Introduction 

In ‘The Price of Bananas,’ two characters, a banana vendor and a business man, who symbolize and embody two different social classes. They have a face-to-face interaction, which has its own set of consequences. It all starts out on a light-hearted note. The narrator was traveling from Faizabad to Lucknow by train. The businessman boarded the train as the narrator, where he watched the incident. A businessman is seen heading into the railway station, trailed by a subservient coolie, when the narrative begins. 

About The Author

Mulk Raj Anand was a pioneering figure of Indian literature in English, and he garnered worldwide acclaim early in his career. His works Coolie and Untouchable inspired a generation of educated Indians to reflect on the societal problems that were entrenched in the name of religion and tradition in India.
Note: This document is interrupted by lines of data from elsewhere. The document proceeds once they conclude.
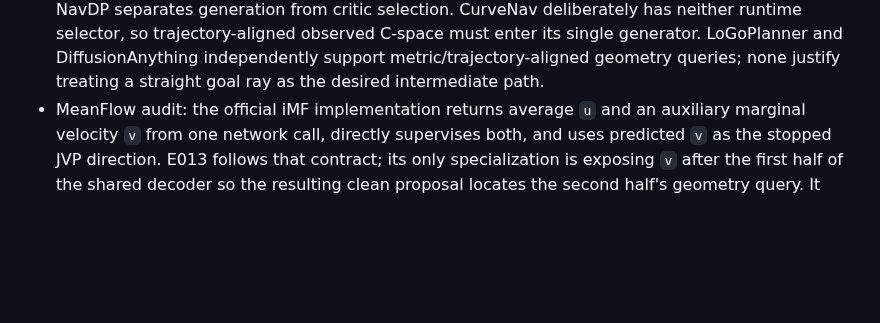
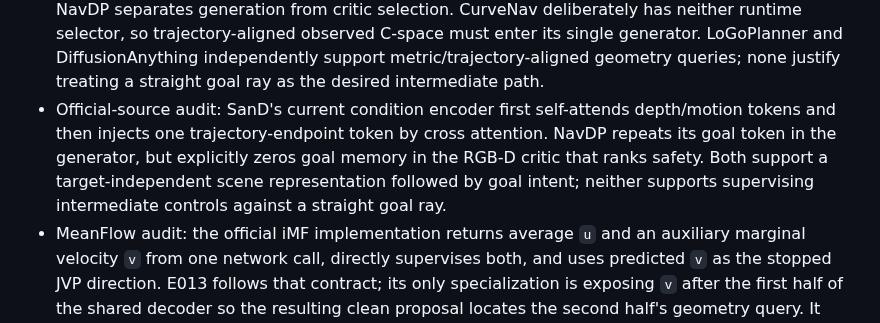
Before and after one commit to linyuxiu130/CurveNav, a Markdown page: EXPERIMENTS.md, the part around the change. Rendered like a GitHub page; blank space fills up the shorter version.

Commit message:
Record E013 official source comparison

```diff
--- a/EXPERIMENTS.md
+++ b/EXPERIMENTS.md
@@ -969,6 +969,12 @@ details belong in `ARCHITECTURE.md`.
   C-space must enter its single generator. LoGoPlanner and DiffusionAnything
   independently support metric/trajectory-aligned geometry queries; none
   justify treating a straight goal ray as the desired intermediate path.
+- Official-source audit: SanD's current condition encoder first self-attends
+  depth/motion tokens and then injects one trajectory-endpoint token by cross
+  attention. NavDP repeats its goal token in the generator, but explicitly
+  zeros goal memory in the RGB-D critic that ranks safety. Both support a
+  target-independent scene representation followed by goal intent; neither
+  supports supervising intermediate controls against a straight goal ray.
 - MeanFlow audit: the official iMF implementation returns average `u` and an
   auxiliary marginal velocity `v` from one network call, directly supervises
   both, and uses predicted `v` as the stopped JVP direction. E013 follows that
```
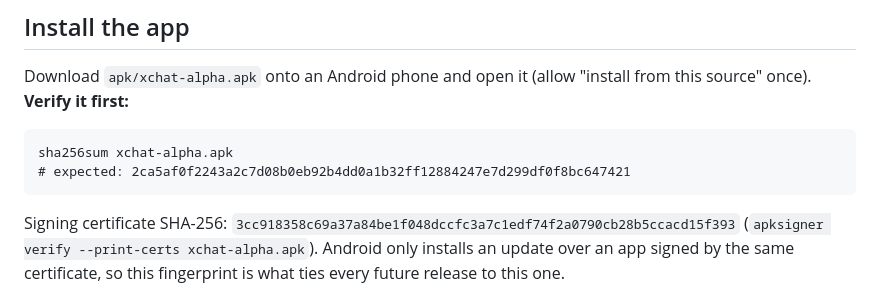
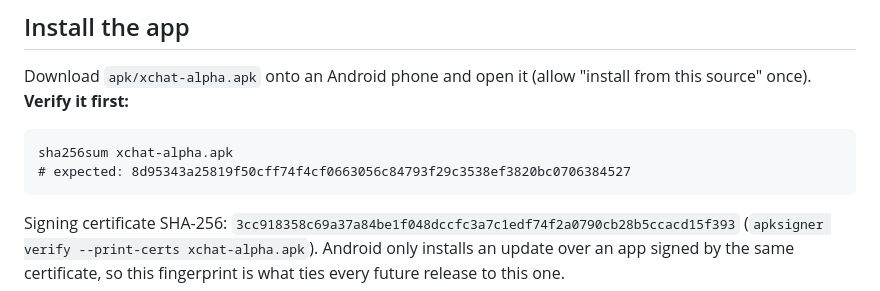
Before and after one commit to stefanbx/xchat-alpha, a Markdown page: README.md, the part around the change. Rendered like a GitHub page.

Commit message:
apk: rebuild with the money-UX fixes; update README sha256
Co-Authored-By: Claude Opus 4.8 <noreply@anthropic.com>

````diff
--- a/README.md
+++ b/README.md
@@ -35,7 +35,7 @@ source" once). **Verify it first:**
 
 ```
 sha256sum xchat-alpha.apk
-# expected: 2ca5af0f2243a2c7d08b0eb92b4dd0a1b32ff12884247e7d299df0f8bc647421
+# expected: 8d95343a25819f50cff74f4cf0663056c84793f29c3538ef3820bc0706384527
 ```
 
 Signing certificate SHA-256: `3cc918358c69a37a84be1f048dccfc3a7c1edf74f2a0790cb28b5ccacd15f393`
````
The World Peace Council awarded Mulk Raj Anand the International Peace Prize. During his extensive literary career, he has received several prizes and distinctions, including the Sahitya Akademi Award, the “Padma Bhushan,” and the Leverhulme Fellowship.

The Pompous Businessman And The Kind Banana Vendor

A businessman is seen entering a railway station, followed by a coolie carrying his luggage. As he enters the railway station, the businessman exudes a sense of importance. A cheeky monkey snatches his headgear from a treetop in a matter of seconds. The businessman’s dignity is briefly revoked. He sends signals to the monkey, requesting for the cap, but he is unsuccessful. The observers find this amusing, and they burst out laughing, causing the businessman’s ego to be humiliated and shattered. The monkey is then enticed by a banana dealer, who offers the monkey a bunch of bananas in exchange for returning the cap. The monkey, who was initially perplexed and shocked, eventually backs down and returns the cap to the banana seller, who then returns it to the businessman.

The businessman is happy to collect his cap, and he settles into his train seat without even saying a simple ‘Thank you,’ appreciating the banana vendor’s generosity. When the banana vendor demands the price of bananas, the businessman is shocked. The businessman, as cunning as he is, refuses to give up his money on the pretext that he did not even request the banana vendor’s help. The unfortunate vendor’s point of view gets lost in the wind as the train moves forward, landing on deaf ears.

The narrator empathizes with the poor seller and creates a cartoon of the businessman, which he distributes to all of the other travellers except him. As a result, they laugh, making the businessman awkward. The businessman had his own preconceptions about the situation. He had his own perspective on things and justifications for his actions. Perhaps this disagreement would not have developed in the first place if he had made a profound transformation in his approach. The two annas, after all, would have made absolutely no difference to the businessman.

The fundamental issue with the businessman was that his ideals were far from reality, and he had no understanding of a poor man’s sentiments. To him, the only thing that mattered was his ego, which had suffered a serious blow. Furthermore, the businessman overlooked the need of reciprocating in human connections. In social relationships, there is always a give and take. In this scenario, the banana vendor’s kindness in rescuing the cap for the businessman should have been duly rewarded; however, this did not happen because of lack of consideration by the businessman.